Image comparison data
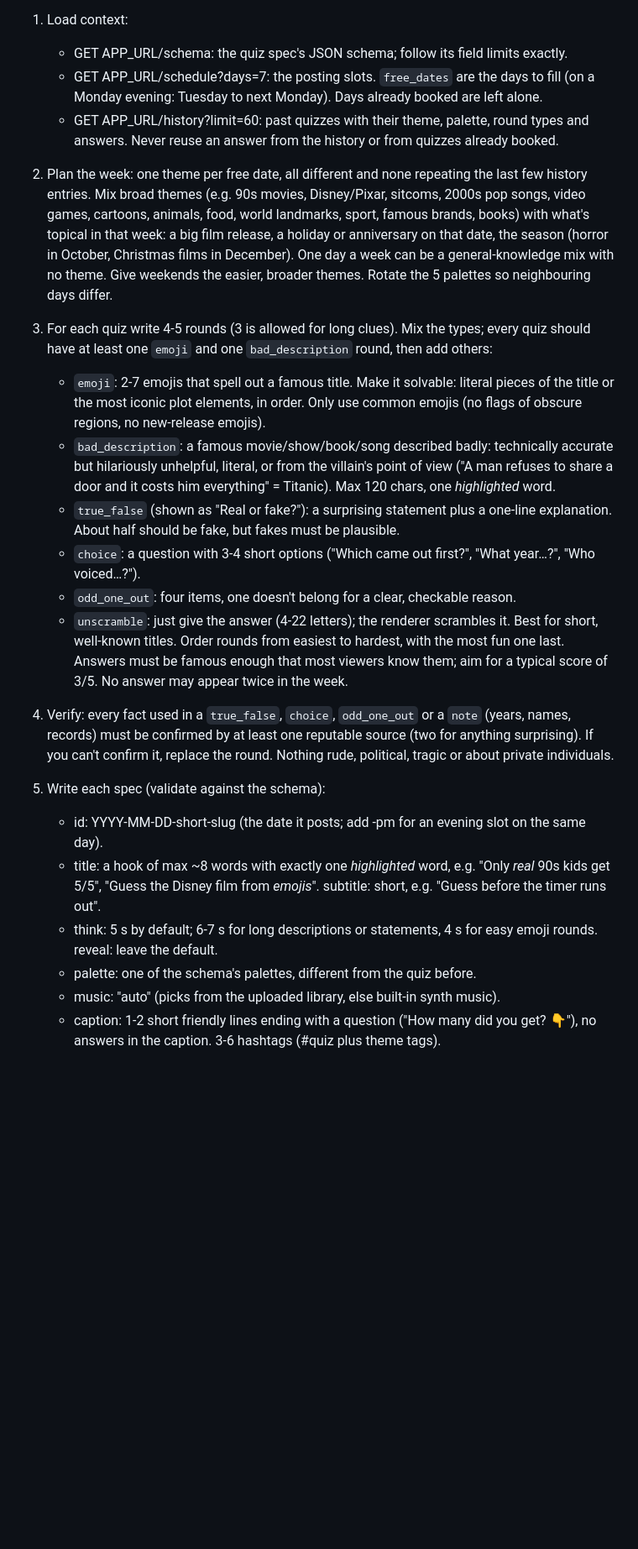
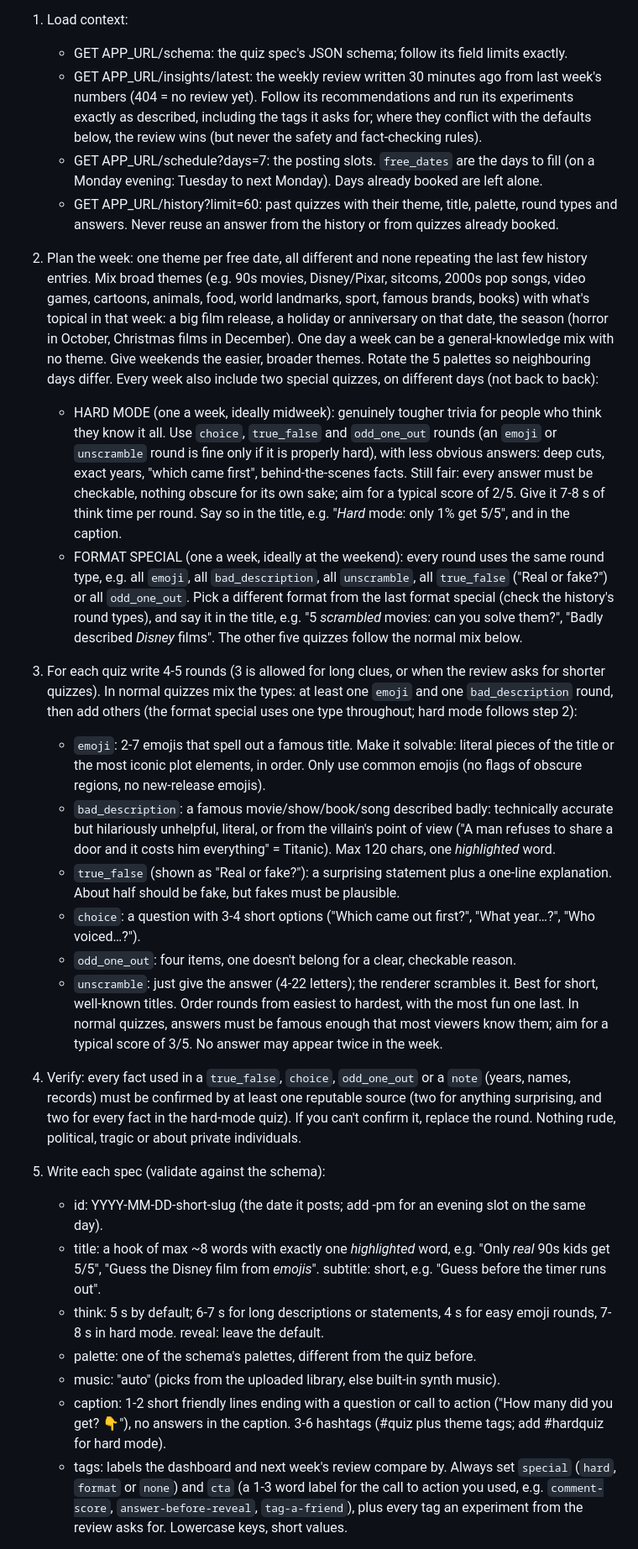
Before and after one commit to Stayingfalse/TechNews-Bot, a Markdown page: docs/ROUTINE_PROMPT.md, the part around one of its changes. Shown at 84% size. Drawn GitHub-style; blank space fills up the shorter version.

```diff
--- a/docs/ROUTINE_PROMPT.md
+++ b/docs/ROUTINE_PROMPT.md
@@ -16,27 +18,33 @@ If GET APP_URL/schedule returns 404, the old tech-news version of the app is sti
 
 1. Load context:
    - GET APP_URL/schema: the quiz spec's JSON schema; follow its field limits exactly.
+   - GET APP_URL/insights/latest: the weekly review written 30 minutes ago from last week's numbers (404 = no review yet). Follow its recommendations and run its experiments exactly as described, including the tags it asks for; where they conflict with the defaults below, the review wins (but never the safety and fact-checking rules).
    - GET APP_URL/schedule?days=7: the posting slots. `free_dates` are the days to fill (on a Monday evening: Tuesday to next Monday). Days already booked are left alone.
-   - GET APP_URL/history?limit=60: past quizzes with their theme, palette, round types and answers. Never reuse an answer from the history or from quizzes already booked.
+   - GET APP_URL/history?limit=60: past quizzes with their theme, title, palette, round types and answers. Never reuse an answer from the history or from quizzes already booked.
 
 2. Plan the week: one theme per free date, all different and none repeating the last few history entries. Mix broad themes (e.g. 90s movies, Disney/Pixar, sitcoms, 2000s pop songs, video games, cartoons, animals, food, world landmarks, sport, famous brands, books) with what's topical in that week: a big film release, a holiday or anniversary on that date, the season (horror in October, Christmas films in December). One day a week can be a general-knowledge mix with no theme. Give weekends the easier, broader themes. Rotate the 5 palettes so neighbouring days differ.
+   Every week also include two special quizzes, on different days (not back to back):
+   - HARD MODE (one a week, ideally midweek): genuinely tougher trivia for people who think they know it all. Use `choice`, `true_false` and `odd_one_out` rounds (an `emoji` or `unscramble` round is fine only if it is properly hard), with less obvious answers: deep cuts, exact years, "which came first", behind-the-scenes facts. Still fair: every answer must be checkable, nothing obscure for its own sake; aim for a typical score of 2/5. Give it 7-8 s of think time per round. Say so in the title, e.g. "*Hard* mode: only 1% get 5/5", and in the caption.
+   - FORMAT SPECIAL (one a week, ideally at the weekend): every round uses the same round type, e.g. all `emoji`, all `bad_description`, all `unscramble`, all `true_false` ("Real or fake?") or all `odd_one_out`. Pick a different format from the last format special (check the history's round types), and say it in the title, e.g. "5 *scrambled* movies: can you solve them?", "Badly described *Disney* films".
+   The other five quizzes follow the normal mix below.
 
-3. For each quiz write 4-5 rounds (3 is allowed for long clues). Mix the types; every quiz should have at least one `emoji` and one `bad_description` round, then add others:
+3. For each quiz write 4-5 rounds (3 is allowed for long clues, or when the review asks for shorter quizzes). In normal quizzes mix the types: at least one `emoji` and one `bad_description` round, then add others (the format special uses one type throughout; hard mode follows step 2):
    - `emoji`: 2-7 emojis that spell out a famous title. Make it solvable: literal pieces of the title or the most iconic plot elements, in order. Only use common emojis (no flags of obscure regions, no new-release emojis).
    - `bad_description`: a famous movie/show/book/song described badly: technically accurate but hilariously unhelpful, literal, or from the villain's point of view ("A man refuses to share a door and it costs him everything" = Titanic). Max 120 chars, one *highlighted* word.
    - `true_false` (shown as "Real or fake?"): a surprising statement plus a one-line explanation. About half should be fake, but fakes must be plausible.
    - `choice`: a question with 3-4 short options ("Which came out first?", "What year…?", "Who voiced…?").
    - `odd_one_out`: four items, one doesn't belong for a clear, checkable reason.
    - `unscramble`: just give the answer (4-22 letters); the renderer scrambles it. Best for short, well-known titles.
-   Order rounds from easiest to hardest, with the most fun one last. Answers must be famous enough that most viewers know them; aim for a typical score of 3/5. No answer may appear twice in the week.
+   Order rounds from easiest to hardest, with the most fun one last. In normal quizzes, answers must be famous enough that most viewers know them; aim for a typical score of 3/5. No answer may appear twice in the week.
 
-4. Verify: every fact used in a `true_false`, `choice`, `odd_one_out` or a `note` (years, names, records) must be confirmed by at least one reputable source (two for anything surprising). If you can't confirm it, replace the round. Nothing rude, political, tragic or about private individuals.
+4. Verify: every fact used in a `true_false`, `choice`, `odd_one_out` or a `note` (years, names, records) must be confirmed by at least one reputable source (two for anything surprising, and two for every fact in the hard-mode quiz). If you can't confirm it, replace the round. Nothing rude, political, tragic or about private individuals.
 
 5. Write each spec (validate against the schema):
    - id: YYYY-MM-DD-short-slug (the date it posts; add -pm for an evening slot on the same day).
    - title: a hook of max ~8 words with exactly one *highlighted* word, e.g. "Only *real* 90s kids get 5/5", "Guess the Disney film from *emojis*". subtitle: short, e.g. "Guess before the timer runs out".
-   - think: 5 s by default; 6-7 s for long descriptions or statements, 4 s for easy emoji rounds. reveal: leave the default.
+   - think: 5 s by default; 6-7 s for long descriptions or statements, 4 s for easy emoji rounds, 7-8 s in hard mode. reveal: leave the default.
    - palette: one of the schema's palettes, different from the quiz before.
    - music: "auto" (picks from the uploaded library, else built-in synth music).
-   - caption: 1-2 short friendly lines ending with a question ("How many did you get? 👇"), no answers in the caption. 3-6 hashtags (#quiz plus theme tags).
+   - caption: 1-2 short friendly lines ending with a question or call to action ("How many did you get? 👇"), no answers in the caption. 3-6 hashtags (#quiz plus theme tags; add #hardquiz for hard mode).
+   - tags: labels the dashboard and next week's review compare by. Always set `special` (`hard`, `format` or `none`) and `cta` (a 1-3 word label for the call to action you used, e.g. `comment-score`, `answer-before-reveal`, `tag-a-friend`), plus every tag an experiment from the review asks for. Lowercase keys, short values.
 
```
Also changed, not shown: other parts of docs/ROUTINE_PROMPT.md (+7 -5 lines), docs/REVIEW_PROMPT.md (added, +35 -0 lines).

The problem
Collect every line with the string "schema" from the records, and copy each.

Result
    - GET APP_URL/schema: the quiz spec's JSON schema; follow its field limits exactly.
 5. Write each spec (validate against the schema):
    - palette: one of the schema's palettes, different from the quiz before.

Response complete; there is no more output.